Last week’s Sedra established the civil justice system. Parashat Mishpatim is comprised of an array of laws dealing with issues of interpersonal relationships and transactions designed to maintain order in society and guide us though moral decisions, as we try to be good and honest people.
This week our focus turns towards a much more spiritual aspect of our religious practice, that helps us move towards developing a closer relationship with God. He commands the Jewish People to build a temple where Hashem’s presence would rest; a sanctuary to serve as a centre of our spiritual worship. Our Temple would be the focal point of our nation, and help unify us in our beliefs and practices.

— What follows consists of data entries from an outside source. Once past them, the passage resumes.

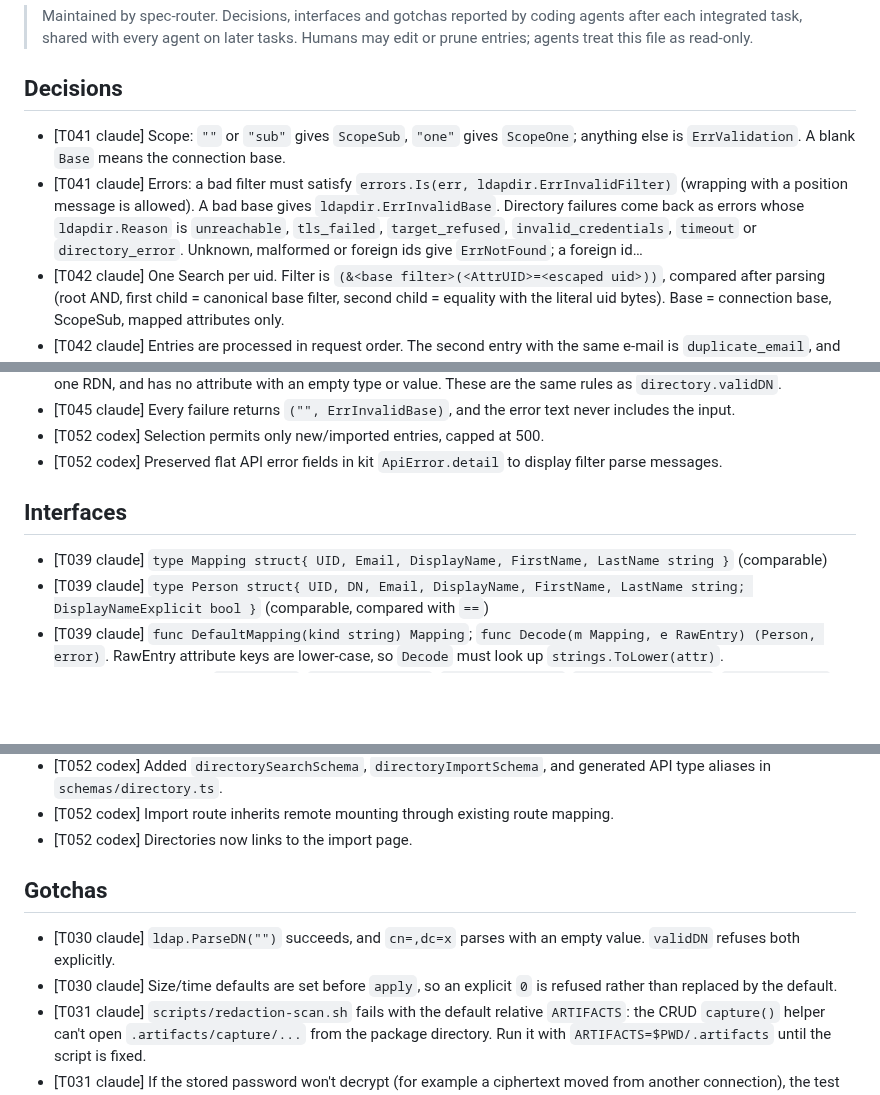
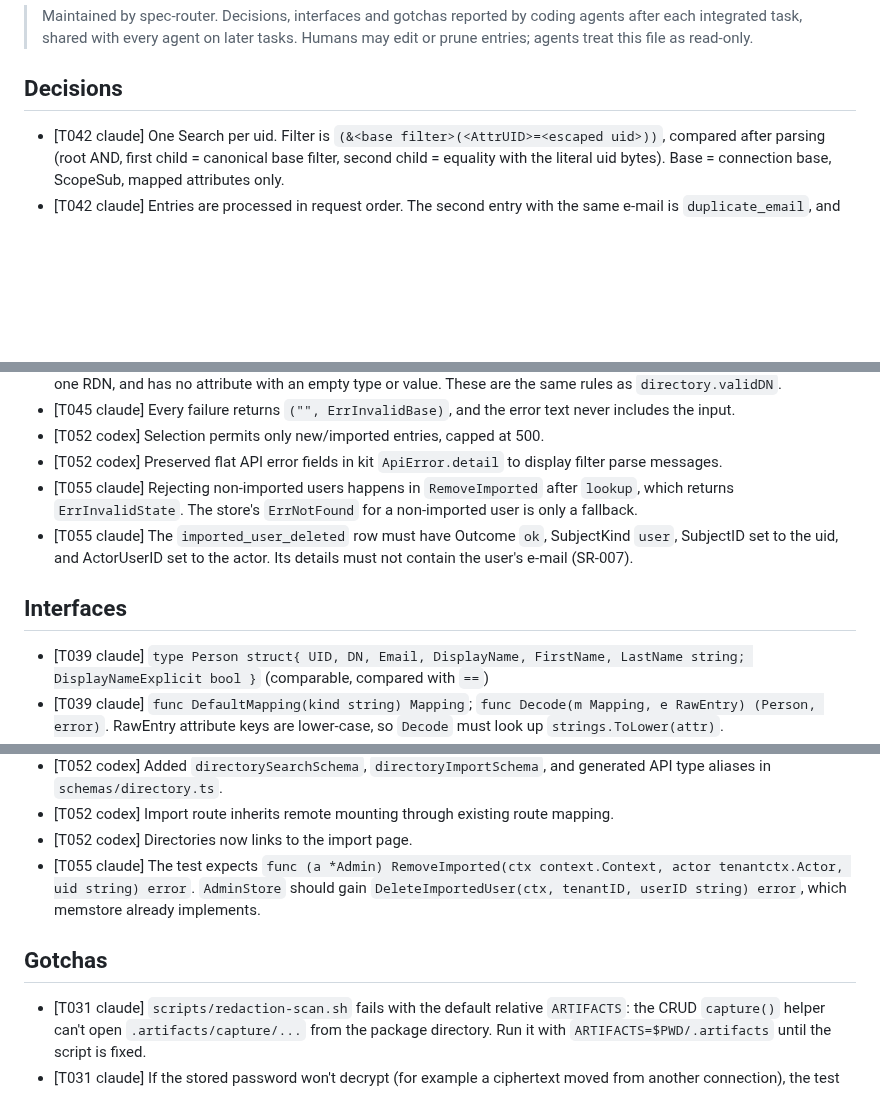
Before and after one commit to go-tangra/go-tangra, a Markdown page: docs/memory/AGENT_MEMORY.md, 3 parts joined by grey strips. Drawn GitHub-style; blank space fills up the shorter version.

Commit message:
T055: record agent memory

```diff
--- a/docs/memory/AGENT_MEMORY.md
+++ b/docs/memory/AGENT_MEMORY.md
@@ -6,8 +6,6 @@
 
 ## Decisions
 
-- [T041 claude] Scope: `""` or `"sub"` gives `ScopeSub`, `"one"` gives `ScopeOne`; anything else is `ErrValidation`. A blank `Base` means the connection base.
-- [T041 claude] Errors: a bad filter must satisfy `errors.Is(err, ldapdir.ErrInvalidFilter)` (wrapping with a position message is allowed). A bad base gives `ldapdir.ErrInvalidBase`. Directory failures come back as errors whose `ldapdir.Reason` is `unreachable`, `tls_failed`, `target_refused`, `invalid_credentials`, `timeout` or `directory_error`. Unknown, malformed or foreign ids give `ErrNotFound`; a foreign id…
 - [T042 claude] One Search per uid. Filter is `(&<base filter>(<AttrUID>=<escaped uid>))`, compared after parsing (root AND, first child = canonical base filter, second child = equality with the literal uid bytes). Base = connection base, ScopeSub, mapped attributes only.
 - [T042 claude] Entries are processed in request order. The second entry with the same e-mail is `duplicate_email`, and the tests inject a directory error on the Nth search to hit the Nth uid.
 - [T042 claude] Request refused with `ErrValidation` before any directory call when there are 0 or more than 500 uids, a duplicate uid or a blank uid.
@@ -56,10 +54,11 @@
 - [T045 claude] Every failure returns `("", ErrInvalidBase)`, and the error text never includes the input.
 - [T052 codex] Selection permits only new/imported entries, capped at 500.
 - [T052 codex] Preserved flat API error fields in kit `ApiError.detail` to display filter parse messages.
+- [T055 claude] Rejecting non-imported users happens in `RemoveImported` after `lookup`, which returns `ErrInvalidState`. The store's `ErrNotFound` for a non-imported user is only a fallback.
+- [T055 claude] The `imported_user_deleted` row must have Outcome `ok`, SubjectKind `user`, SubjectID set to the uid, and ActorUserID set to the actor. Its details must not contain the user's e-mail (SR-007).
 
 ## Interfaces
 
-- [T039 claude] `type Mapping struct{ UID, Email, DisplayName, FirstName, LastName string }` (comparable)
 - [T039 claude] `type Person struct{ UID, DN, Email, DisplayName, FirstName, LastName string; DisplayNameExplicit bool }` (comparable, compared with `==`)
 - [T039 claude] `func DefaultMapping(kind string) Mapping`; `func Decode(m Mapping, e RawEntry) (Person, error)`. RawEntry attribute keys are lower-case, so `Decode` must look up `strings.ToLower(attr)`.
 - [T039 claude] Sentinels `ErrNoEmail`, `ErrInvalidEmail`, `ErrValueTooLong`, `ErrMultiValuedUID`, `ErrInvalidUID`. `Reason(err)` must return `no_email`, `invalid_email`, `value_too_long`, `multi_valued_uid`, `invalid_uid`, so add them to `closedErrors` and `reasons` in `errors.go`. Error text must not contain directory values.
@@ -109,11 +108,10 @@
 - [T052 codex] Added `directorySearchSchema`, `directoryImportSchema`, and generated API type aliases in `schemas/directory.ts`.
 - [T052 codex] Import route inherits remote mounting through existing route mapping.
 - [T052 codex] Directories now links to the import page.
+- [T055 claude] The test expects `func (a *Admin) RemoveImported(ctx context.Context, actor tenantctx.Actor, uid string) error`. `AdminStore` should gain `DeleteImportedUser(ctx, tenantID, userID string) error`, which memstore already implements.
 
 ## Gotchas
 
-- [T030 claude] `ldap.ParseDN("")` succeeds, and `cn=,dc=x` parses with an empty value. `validDN` refuses both explicitly.
-- [T030 claude] Size/time defaults are set before `apply`, so an explicit `0` is refused rather than replaced by the default.
 - [T031 claude] `scripts/redaction-scan.sh` fails with the default relative `ARTIFACTS`: the CRUD `capture()` helper can't open `.artifacts/capture/...` from the package directory. Run it with `ARTIFACTS=$PWD/.artifacts` until the script is fixed.
 - [T031 claude] If the stored password won't decrypt (for example a ciphertext moved from another connection), the test returns a generic error, not a result, and never binds.
 - [T034 claude] Until this task, `app.Build` failed its declared-vs-mounted route check because T028's yaml routes had no handler.
```
Also changed, not shown: other parts of docs/memory/AGENT_MEMORY.md (+2 -0 lines).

Jewish People would travel from the corners of the world to be inspired and stand together in a testimony of faith. We know, that even today, when we are missing this vital element of our heritage, the only remnant of the Temple, the Kotel still has a magical effect on us.
Moshe tells the Jewish People that in order to build this Temple they would have to contribute some of their worth and for the first time in history we have the now very familiar fundraising appeal. In the name of God, Moshe commands them to take some of their own valuables and give it to a central cause in order to collect enough to create the magnificent structure. But interestingly, the verse says “Speak to the Children of Israel and let them take for me a portion…” Surely it would have made more sense to tell them to ‘give me a portion’?
From this we learn an important lesson about the nature of giving. Just as investing in the building of the Temple allowed the Jewish People to reap its benefits for generations, so too, we are rewarded when we give from our hearts by the emotions of gratification and the growth and development of our character. The Sedra describes this in the context of our relationship with God but this can be applied in all our relationships and all our endeavours.
We know that with anything we try to achieve it takes effort and practice. Whether that be working for exams or climbing Mount Everest, everything we do that has real value requires effort from our part. This might be a simple lesson or obvious to some, but the Torah specifically highlights this in context of how we build our relationship with God. It takes effort and time but when we give to it, we can see that we get so much from it.
God wants us to come close to Him, to seek Him out and to bring Him into our life that is our challenge. But we can see that whatever we put into this relationship will be returned to us many times over. Giving feels more like taking, for what ultimately we get out of it – an eternal bond with our creator – is greater than life itself.